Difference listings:
■ ■ ■ ■
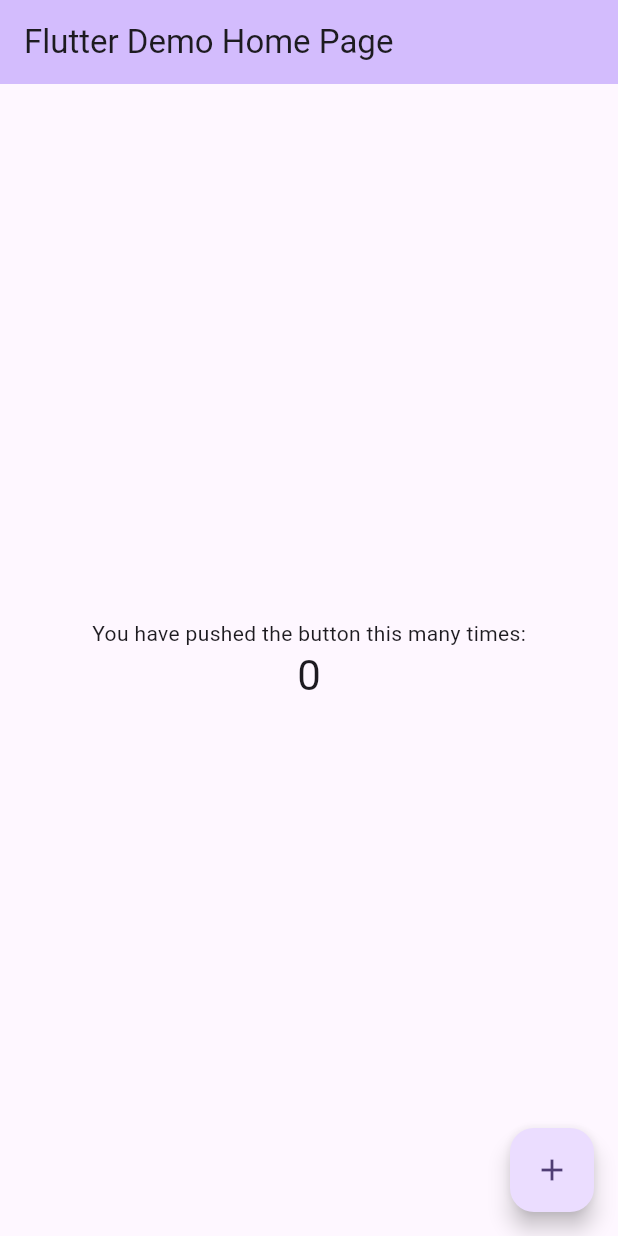
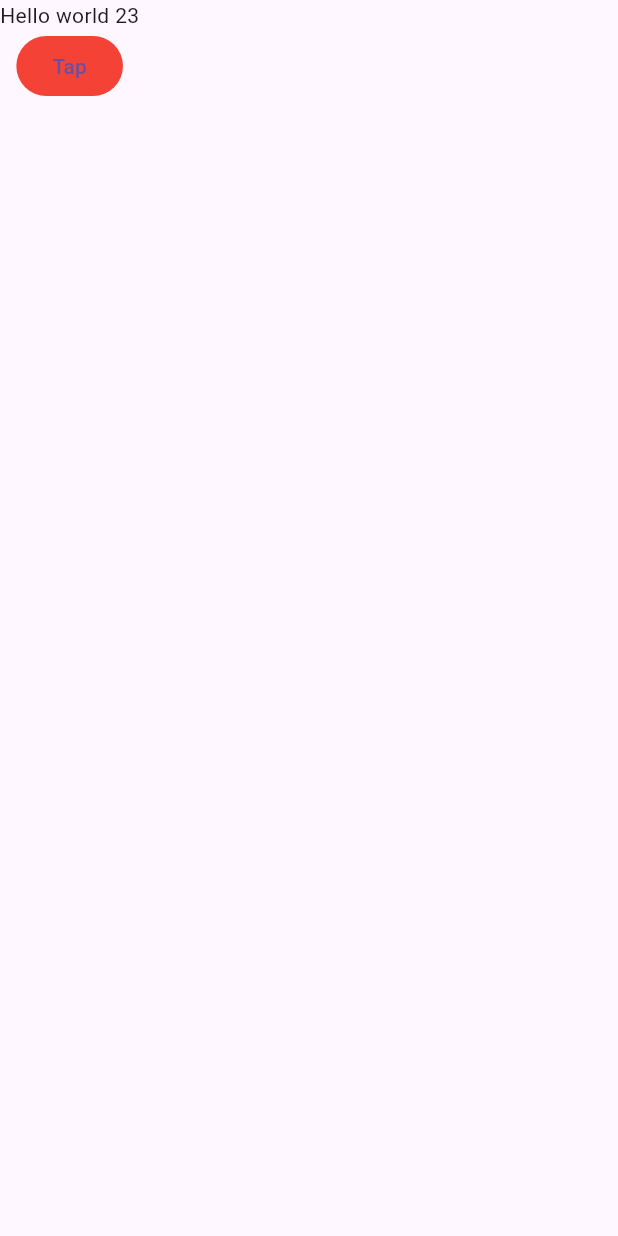
Before and after one commit to rubysky17/finance_app, a Flutter app: the screen it shows after launch, on a phone screen of 412 x 824 dp. Run offline on Flutter 3.47's test engine with Material 3 defaults, Android fonts, the phone set to English and light mode, and no system bars; our stand-ins replace flutter_redux, redux.

Commit message:
feat: add redux client

```diff
--- a/client/lib/main.dart
+++ b/client/lib/main.dart
@@ -1,125 +1,13 @@
+import 'package:client/redux_app.dart';
+import 'package:client/store/store.dart';
 import 'package:flutter/material.dart';
 
 void main() {
-  runApp(const MyApp());
+  //**
+  // Create Store with Global App
+  // createStore methods from store.dart
+  // */
+  final store = createStore();
+
+  runApp(ReduxApp(store: store));
 }
-
-class MyApp extends StatelessWidget {
-  const MyApp({super.key});
-
-  // This widget is the root of your application.
-  @override
-  Widget build(BuildContext context) {
-    return MaterialApp(
-      title: 'Flutter Demo',
-      theme: ThemeData(
-        // This is the theme of your application.
-        //
-        // TRY THIS: Try running your application with "flutter run". You'll see
-        // the application has a purple toolbar. Then, without quitting the app,
-        // try changing the seedColor in the colorScheme below to Colors.green
-        // and then invoke "hot reload" (save your changes or press the "hot
-        // reload" button in a Flutter-supported IDE, or press "r" if you used
-        // the command line to start the app).
-        //
-        // Notice that the counter didn't reset back to zero; the application
-        // state is not lost during the reload. To reset the state, use hot
-        // restart instead.
-        //
-        // This works for code too, not just values: Most code changes can be
-        // tested with just a hot reload.
-        colorScheme: ColorScheme.fromSeed(seedColor: Colors.deepPurple),
-        useMaterial3: true,
-      ),
-      home: const MyHomePage(title: 'Flutter Demo Home Page'),
-    );
-  }
-}
-
-class MyHomePage extends StatefulWidget {
-  const MyHomePage({super.key, required this.title});
-
-  // This widget is the home page of your application. It is stateful, meaning
-  // that it has a State object (defined below) that contains fields that affect
-  // how it looks.
-
-  // This class is the configuration for the state. It holds the values (in this
-  // case the title) provided by the parent (in this case the App widget) and
-  // used by the build method of the State. Fields in a Widget subclass are
-  // always marked "final".
-
-  final String title;
-
-  @override
-  State<MyHomePage> createState() => _MyHomePageState();
-}
-
-class _MyHomePageState extends State<MyHomePage> {
-  int _counter = 0;
-
-  void _incrementCounter() {
-    setState(() {
-      // This call to setState tells the Flutter framework that something has
-      // changed in this State, which causes it to rerun the build method below
-      // so that the display can reflect the updated values. If we changed
-      // _counter without calling setState(), then the build method would not be
-      // called again, and so nothing would appear to happen.
-      _counter++;
-    });
-  }
-
-  @override
-  Widget build(BuildContext context) {
-    // This method is rerun every time setState is called, for instance as done
-    // by the _incrementCounter method above.
-    //
-    // The Flutter framework has been optimized to make rerunning build methods
-    // fast, so that you can just rebuild anything that needs updating rather
-    // than having to individually change instances of widgets.
-    return Scaffold(
-      appBar: AppBar(
-        // TRY THIS: Try changing the color here to a specific color (to
-        // Colors.amber, perhaps?) and trigger a hot reload to see the AppBar
-        // change color while the other colors stay the same.
-        backgroundColor: Theme.of(context).colorScheme.inversePrimary,
-        // Here we take the value from the MyHomePage object that was created by
-        // the App.build method, and use it to set our appbar title.
-        title: Text(widget.title),
-      ),
-      body: Center(
-        // Center is a layout widget. It takes a single child and positions it
-        // in the middle of the parent.
-        child: Column(
-          // Column is also a layout widget. It takes a list of children and
-          // arranges them vertically. By default, it sizes itself to fit its
-          // children horizontally, and tries to be as tall as its parent.
-          //
-          // Column has various properties to control how it sizes itself and
-          // how it positions its children. Here we use mainAxisAlignment to
-          // center the children vertically; the main axis here is the vertical
-          // axis because Columns are vertical (the cross axis would be
-          // horizontal).
-          //
-          // TRY THIS: Invoke "debug painting" (choose the "Toggle Debug Paint"
-          // action in the IDE, or press "p" in the console), to see the
-          // wireframe for each widget.
-          mainAxisAlignment: MainAxisAlignment.center,
-          children: <Widget>[
-            const Text(
-              'You have pushed the button this many times:',
-            ),
-            Text(
-              '$_counter',
-              style: Theme.of(context).textTheme.headlineMedium,
-            ),
-          ],
-        ),
-      ),
-      floatingActionButton: FloatingActionButton(
-        onPressed: _incrementCounter,
-        tooltip: 'Increment',
-        child: const Icon(Icons.add),
-      ), // This trailing comma makes auto-formatting nicer for build methods.
-    );
-  }
-}
--- /dev/null
+++ b/client/lib/redux_app.dart
@@ -0,0 +1,37 @@
+// Packages
+import 'package:flutter/material.dart';
+import 'package:flutter_redux/flutter_redux.dart';
+import 'package:redux/redux.dart';
+
+// State
+import 'package:client/store/reducers/app.state.dart';
+
+// Screen
+import 'package:client/screen/main/index.dart';
+
+class ReduxApp extends StatelessWidget {
+  final Store<AppState> store;
+
+  ReduxApp({
+    required this.store,
+  }) : super();
+
+  @override
+  Widget build(BuildContext context) {
+    return StoreProvider<AppState>(
+      store: store,
+      child: MaterialApp(
+        debugShowCheckedModeBanner: false,
+        title: 'Demo',
+        theme: ThemeData(
+          primarySwatch: Colors.blue,
+        ),
+        routes: <String, WidgetBuilder>{
+          '/': (BuildContext context) {
+            return MainScreen();
+          }
+        },
+      ),
+    );
+  }
+}
--- /dev/null
+++ b/client/lib/screen/login/index.dart
@@ -0,0 +1,12 @@
+import 'package:flutter/material.dart';
+
+class LoginPage extends StatelessWidget {
+  const LoginPage({super.key});
+
+  @override
+  Widget build(BuildContext context) {
+    return const Scaffold(
+      body: Text("this is LoginPage"),
+    );
+  }
+}
--- /dev/null
+++ b/client/lib/screen/main/containers.dart
@@ -0,0 +1,10 @@
+import 'package:flutter/material.dart';
+
+class MainScreen extends StatelessWidget {
+  const MainScreen({Key? key}) : super(key: key);
+
+  @override
+  Widget build(BuildContext context) {
+    return Container();
+  }
+}
--- /dev/null
+++ b/client/lib/screen/main/index.dart
@@ -0,0 +1,51 @@
+import 'package:client/store/reducers/app.state.dart';
+import 'package:client/store/selectors/selectors.dart';
+import 'package:flutter/material.dart';
+
+import 'package:flutter_redux/flutter_redux.dart';
+import 'package:redux/redux.dart';
+
+class MainScreen extends StatelessWidget {
+  const MainScreen({Key? key}) : super(key: key);
+
+  @override
+  Widget build(BuildContext context) {
+    return StoreConnector<AppState, _ViewModel>(
+      distinct: true,
+      converter: (store) => _ViewModel.fromStore(store),
+      builder: (BuildContext context, _ViewModel viewModel) {
+        return Scaffold(
+          body: Column(children: [
+            Text("Hello world ${viewModel.numberCount}"),
+            ElevatedButton(
+              child: Text("Tap"),
+              style: ElevatedButton.styleFrom(
+                primary: Colors.red,
+                elevation: 0,
+              ),
+              onPressed: () {
+                print("Counter pressed!");
+              },
+            ),
+          ]),
+        );
+      },
+    );
+  }
+}
+
+class _ViewModel {
+  final int numberCount;
+  final Function() onIncrease;
+
+  _ViewModel({
+    required this.numberCount,
+    required this.onIncrease,
+  });
+
+  static _ViewModel fromStore(Store<AppState> store) {
+    return _ViewModel(
+        numberCount: counterIntSelector(store.state),
+        onIncrease: () => store.dispatch());
+  }
+}
--- /dev/null
+++ b/client/lib/store/reducers/app.middleware.dart
@@ -0,0 +1,11 @@
+
+import 'package:redux/redux.dart';
+import './app.state.dart';
+
+List<Middleware<AppState>> appMiddleware() {
+//   final Middleware<AppState> _login = login(_repo);
+
+return [
+    // TypedMiddleware<AppState, LoginAction>(_login),
+];
+}
--- /dev/null
+++ b/client/lib/store/reducers/app.reducer.dart
@@ -0,0 +1,8 @@
+import 'package:client/store/reducers/counter/counter.reducer.dart';
+
+// Import Reducers
+import './app.state.dart';
+
+AppState appReducer(AppState state, action) => AppState(
+      counterState: counterReducer(state.counterState, action),
+    );
--- /dev/null
+++ b/client/lib/store/reducers/app.state.dart
@@ -0,0 +1,29 @@
+// Import Other States
+import 'counter/counter.state.dart';
+
+class AppState {
+  final CounterState counterState;
+
+  AppState({
+    required this.counterState,
+  });
+
+  factory AppState.initial() {
+    return AppState(
+      counterState: CounterState.initial(),
+    );
+  }
+
+  @override
+  bool operator ==(other) =>
+      identical(this, other) ||
+      other is AppState && counterState == other.counterState;
+
+  @override
+  int get hashCode => counterState.hashCode;
+
+  @override
+  String toString() {
+    return "AppState { }";
+  }
+}
--- /dev/null
+++ b/client/lib/store/reducers/counter.state.dart
@@ -0,0 +1,27 @@
+
+class CounterState {
+	final bool loading;
+	final String error;
+
+	CounterState(this.loading, this.error);
+
+	factory CounterState.initial() => CounterState(false, '');
+
+	CounterState copyWith({bool? loading, String? error}) =>
+		CounterState(loading ?? this.loading, error ?? this.error);
+
+	@override
+	bool operator ==(other) =>
+		identical(this, other) ||
+		other is CounterState &&
+			runtimeType == other.runtimeType &&
+			loading == other.loading &&
+			error == other.error;
+
+	@override
+	int get hashCode =>
+		super.hashCode ^ runtimeType.hashCode ^ loading.hashCode ^ error.hashCode;
+
+	@override
+	String toString() => "CounterState { loading: $loading,  error: $error}";
+}
--- /dev/null
+++ b/client/lib/store/reducers/counter/counter.action.dart
@@ -0,0 +1,28 @@
+import 'package:flutter/material.dart';
+
+class CounterAction {
+  @override
+  String toString() {
+    return 'CounterAction { }';
+  }
+}
+
+class CounterIncreaseAction {
+  CounterIncreaseAction();
+
+  @override
+  String toString() {
+    return 'CounterSuccessAction { isSuccess:  }';
+  }
+}
+
+class CounterFailedAction {
+  final String error;
+
+  CounterFailedAction({required this.error});
+
+  @override
+  String toString() {
+    return 'CounterFailedAction { error: $error }';
+  }
+}
--- /dev/null
+++ b/client/lib/store/reducers/counter/counter.middleware.dart
@@ -0,0 +1,14 @@
+import 'package:client/store/reducers/app.state.dart';
+import 'package:redux/redux.dart';
+
+Middleware<AppState> getCounter() {
+  return (Store<AppState> store, action, NextDispatcher dispatch) async {
+    dispatch(action);
+    try {
+      // TODO: Write here your middleware logic and api calls
+    } catch (error) {
+      // TODO: API Error handling
+      print(error);
+    }
+  };
+}
--- /dev/null
+++ b/client/lib/store/reducers/counter/counter.reducer.dart
@@ -0,0 +1,4 @@
+import 'package:redux/redux.dart';
+import './counter.state.dart';
+
+final counterReducer = combineReducers<CounterState>([]);
--- /dev/null
+++ b/client/lib/store/reducers/counter/counter.state.dart
@@ -0,0 +1,32 @@
+import 'package:client/screen/main/index.dart';
+import 'package:flutter/material.dart';
+
+class CounterState {
+  final int numberCount;
+
+  CounterState(
+    this.numberCount,
+  );
+
+  factory CounterState.initial() => CounterState(
+        23,
+      );
+
+  CounterState copyWith({int? numberCount, Widget? mainScreen}) => CounterState(
+        numberCount ?? this.numberCount,
+      );
+
+  @override
+  bool operator ==(other) =>
+      identical(this, other) ||
+      other is CounterState &&
+          runtimeType == other.runtimeType &&
+          numberCount == other.numberCount;
+
+  @override
+  int get hashCode =>
+      super.hashCode ^ numberCount.hashCode ^ runtimeType.hashCode;
+
+  @override
+  String toString() => "CounterState { numberCount: $numberCount}";
+}
--- /dev/null
+++ b/client/lib/store/selectors/selectors.dart
@@ -0,0 +1,3 @@
+import '../reducers/app.state.dart';
+
+int counterIntSelector(AppState state) => state.counterState.numberCount;
--- /dev/null
+++ b/client/lib/store/store.dart
@@ -0,0 +1,11 @@
+import 'package:client/store/reducers/app.reducer.dart';
+import 'package:client/store/reducers/app.state.dart';
+import 'package:redux/redux.dart';
+
+Store<AppState> createStore() {
+  return Store(
+    appReducer,
+    initialState: AppState.initial(),
+    distinct: true,
+  );
+}
--- a/client/pubspec.yaml
+++ b/client/pubspec.yaml
@@ -35,6 +35,8 @@ dependencies:
   # The following adds the Cupertino Icons font to your application.
   # Use with the CupertinoIcons class for iOS style icons.
   cupertino_icons: ^1.0.2
+  flutter_redux: ^0.10.0
+  redux: ^5.0.0
 
 dev_dependencies:
   flutter_test:
@@ -45,7 +47,6 @@ dev_dependencies:
   # activated in the `analysis_options.yaml` file located at the root of your
   # package. See that file for information about deactivating specific lint
   # rules and activating additional ones.
-  flutter_lints: ^2.0.0
 
 # For information on the generic Dart part of this file, see the
 # following page: https://dart.dev/tools/pub/pubspec
```
Also changed, not shown: client/pubspec.lock, 3 other files.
■ ■ ■ ■
▶ **Work order**
Where a line of the records has the string "counterIntSelector", copy that line.

▶ **Output for this task**
+        numberCount: counterIntSelector(store.state),
+int counterIntSelector(AppState state) => state.counterState.numberCount;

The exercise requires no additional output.